Anil Pokharel, chief executive officer of National Disaster Risk Reduction and Management Authority, said with the funds secured, concerns over the delay in reconstruction of homes damaged by floods and landslides in 2020 have been quelled.
“We have managed the funds from the Ministry of Finance and the internal resources of the authority to start the reconstruction work,” Pokharel told the Post.
In January, the government, through its working procedures, had decided that private houses damaged beyond repair by monsoon-related disasters last year would be built under a modality similar to the one adopted to rebuild the houses lost to the devastating earthquake of 2015.
But the reconstruction process had not taken off until mid-March, as the authority had not received funds from the Finance Ministry. The delay meant families rendered homeless in last year’s disaster had no option but to take refuge at their relatives and neighbors, or live in temporary shelters under the open sky.
“We will be distributing the first tranche of the rebuilding aid as soon as possible,” Pokharel said. “We can distribute the aid in districts where the data collection of damaged houses has been completed and verified.”
With Rs. 200 million from the Finance Ministry and Rs. 500 million from Disaster Management Fund under the federal government, a total of Rs. 700 million has been made available for the reconstruction process, according to Pokharel.
The 2020 monsoon was the deadliest in many years in terms of lives lost. In the four months between June 12, 2020 and October 16, 2020, 367 people died due to various monsoon-related disasters. Of them, 293 people were killed in landslides, 39 in floods and 35 by lightning strikes.

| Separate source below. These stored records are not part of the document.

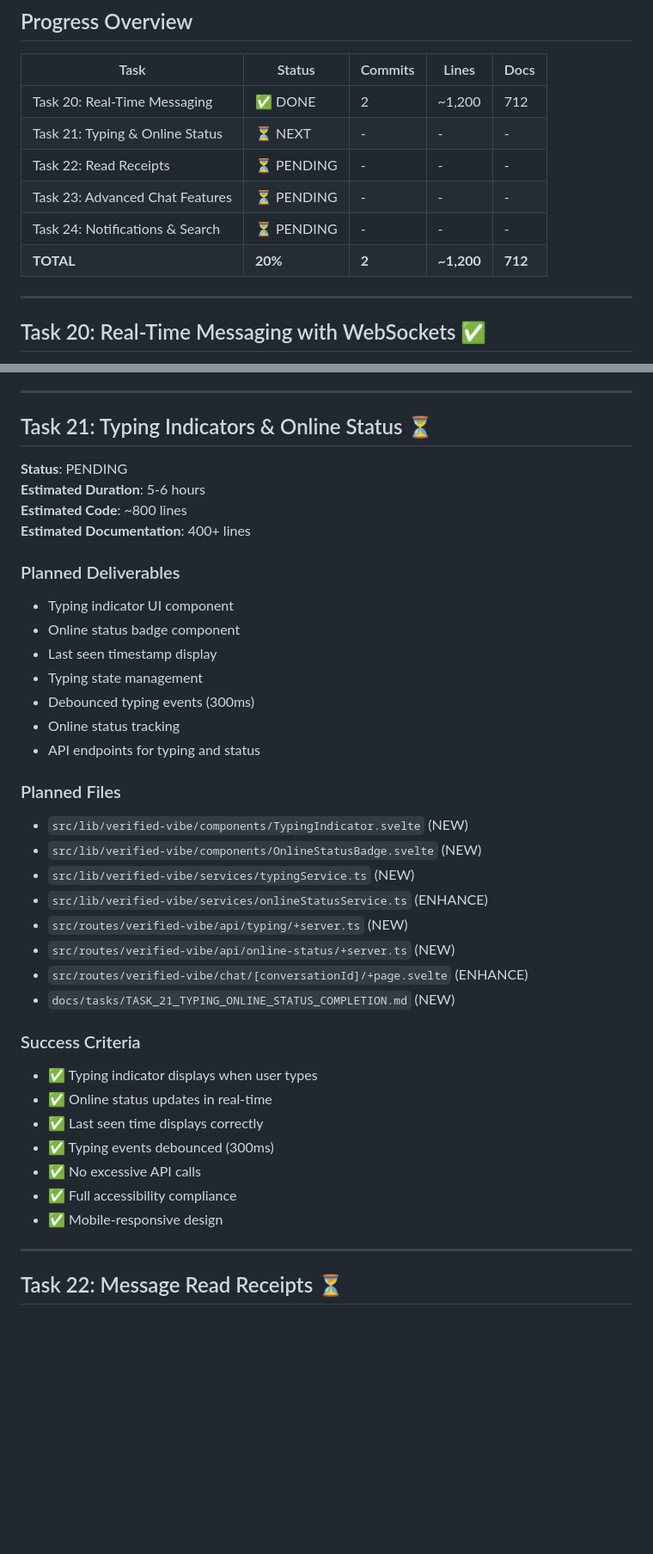
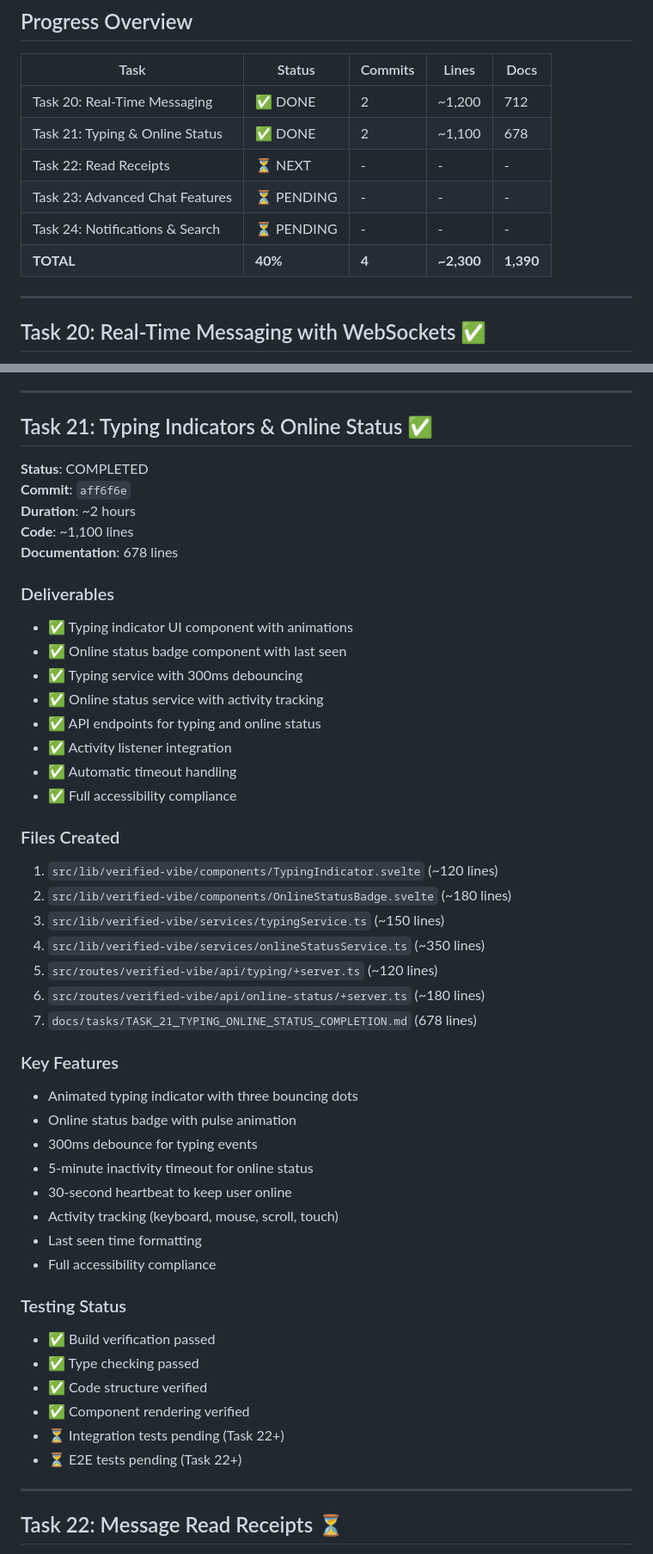
Before and after one commit to sreme19/pocket-dating-coach, a Markdown page: PHASE_5_PROGRESS.md, 2 parts joined by grey strips. Shown at 86% size. GitHub-like rendering; blank space fills up the shorter version.

Commit message:
docs: update phase 5 progress report (task 21 completed)

```diff
--- a/PHASE_5_PROGRESS.md
+++ b/PHASE_5_PROGRESS.md
@@ -12,11 +12,11 @@
 | Task | Status | Commits | Lines | Docs |
 |------|--------|---------|-------|------|
 | Task 20: Real-Time Messaging | ✅ DONE | 2 | ~1,200 | 712 |
-| Task 21: Typing & Online Status | ⏳ NEXT | - | - | - |
-| Task 22: Read Receipts | ⏳ PENDING | - | - | - |
+| Task 21: Typing & Online Status | ✅ DONE | 2 | ~1,100 | 678 |
+| Task 22: Read Receipts | ⏳ NEXT | - | - | - |
 | Task 23: Advanced Chat Features | ⏳ PENDING | - | - | - |
 | Task 24: Notifications & Search | ⏳ PENDING | - | - | - |
-| **TOTAL** | **20%** | **2** | **~1,200** | **712** |
+| **TOTAL** | **40%** | **4** | **~2,300** | **1,390** |
 
 ---
 
@@ -64,40 +64,50 @@
 
 ---
 
-## Task 21: Typing Indicators & Online Status ⏳
+## Task 21: Typing Indicators & Online Status ✅
 
-**Status**: PENDING
-**Estimated Duration**: 5-6 hours
-**Estimated Code**: ~800 lines
-**Estimated Documentation**: 400+ lines
+**Status**: COMPLETED
+**Commit**: `aff6f6e`
+**Duration**: ~2 hours
+**Code**: ~1,100 lines
+**Documentation**: 678 lines
 
-### Planned Deliverables
-- Typing indicator UI component
-- Online status badge component
-- Last seen timestamp display
-- Typing state management
-- Debounced typing events (300ms)
-- Online status tracking
-- API endpoints for typing and status
+### Deliverables
+- ✅ Typing indicator UI component with animations
+- ✅ Online status badge component with last seen
+- ✅ Typing service with 300ms debouncing
+- ✅ Online status service with activity tracking
+- ✅ API endpoints for typing and online status
+- ✅ Activity listener integration
+- ✅ Automatic timeout handling
+- ✅ Full accessibility compliance
 
-### Planned Files
-- `src/lib/verified-vibe/components/TypingIndicator.svelte` (NEW)
-- `src/lib/verified-vibe/components/OnlineStatusBadge.svelte` (NEW)
-- `src/lib/verified-vibe/services/typingService.ts` (NEW)
-- `src/lib/verified-vibe/services/onlineStatusService.ts` (ENHANCE)
-- `src/routes/verified-vibe/api/typing/+server.ts` (NEW)
-- `src/routes/verified-vibe/api/online-status/+server.ts` (NEW)
-- `src/routes/verified-vibe/chat/[conversationId]/+page.svelte` (ENHANCE)
-- `docs/tasks/TASK_21_TYPING_ONLINE_STATUS_COMPLETION.md` (NEW)
+### Files Created
+1. `src/lib/verified-vibe/components/TypingIndicator.svelte` (~120 lines)
+2. `src/lib/verified-vibe/components/OnlineStatusBadge.svelte` (~180 lines)
+3. `src/lib/verified-vibe/services/typingService.ts` (~150 lines)
+4. `src/lib/verified-vibe/services/onlineStatusService.ts` (~350 lines)
+5. `src/routes/verified-vibe/api/typing/+server.ts` (~120 lines)
+6. `src/routes/verified-vibe/api/online-status/+server.ts` (~180 lines)
+7. `docs/tasks/TASK_21_TYPING_ONLINE_STATUS_COMPLETION.md` (678 lines)
 
-### Success Criteria
-- ✅ Typing indicator displays when user types
-- ✅ Online status updates in real-time
-- ✅ Last seen time displays correctly
-- ✅ Typing events debounced (300ms)
-- ✅ No excessive API calls
-- ✅ Full accessibility compliance
-- ✅ Mobile-responsive design
+### Key Features
+- Animated typing indicator with three bouncing dots
+- Online status badge with pulse animation
+- 300ms debounce for typing events
+- 5-minute inactivity timeout for online status
+- 30-second heartbeat to keep user online
+- Activity tracking (keyboard, mouse, scroll, touch)
+- Last seen time formatting
+- Full accessibility compliance
+
+### Testing Status
+- ✅ Build verification passed
+- ✅ Type checking passed
+- ✅ Code structure verified
+- ✅ Component rendering verified
+- ⏳ Integration tests pending (Task 22+)
+- ⏳ E2E tests pending (Task 22+)
 
 ---
 
```
Also changed, not shown: other parts of PHASE_5_PROGRESS.md (+16 -12 lines).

Another 100 went missing and 325 suffered injuries, according to official figures.
Families that lost their homes to disasters after June 12, when the monsoon entered the country, are eligible to receive the rebuilding aid. This includes the houses damaged since the landslide in Durlung, Parbat, the incident that took place on June 12.
Authorities are still unsure how many houses will need to be rebuilt under the government’s aid program, as the assessment and verification of families eligible for the support is not over yet.
“Our estimate shows there could be around 2,600 private houses which will require government aid,” Pokharel told the Post. “We have started the work keeping up to 2,600 houses on our list. This figure could go up as we are still waiting for the final data.”
The aid beneficiaries will get financial support in three installments. As per the guidelines, beneficiaries selected in the mountain districts will get Rs. 500,000 and those in the hill and the Tarai districts will get Rs. 400,000 and Rs. 300,000 respectively.
The authority plans to distribute the first tranche of the housing aid within the next two weeks. “The first tranche will at least help those living in tents to move to other temporary but better shelters for now,” said Pokharel.
By Chandan Kumar Mandal in The Kathmandu Post – April 10, 2021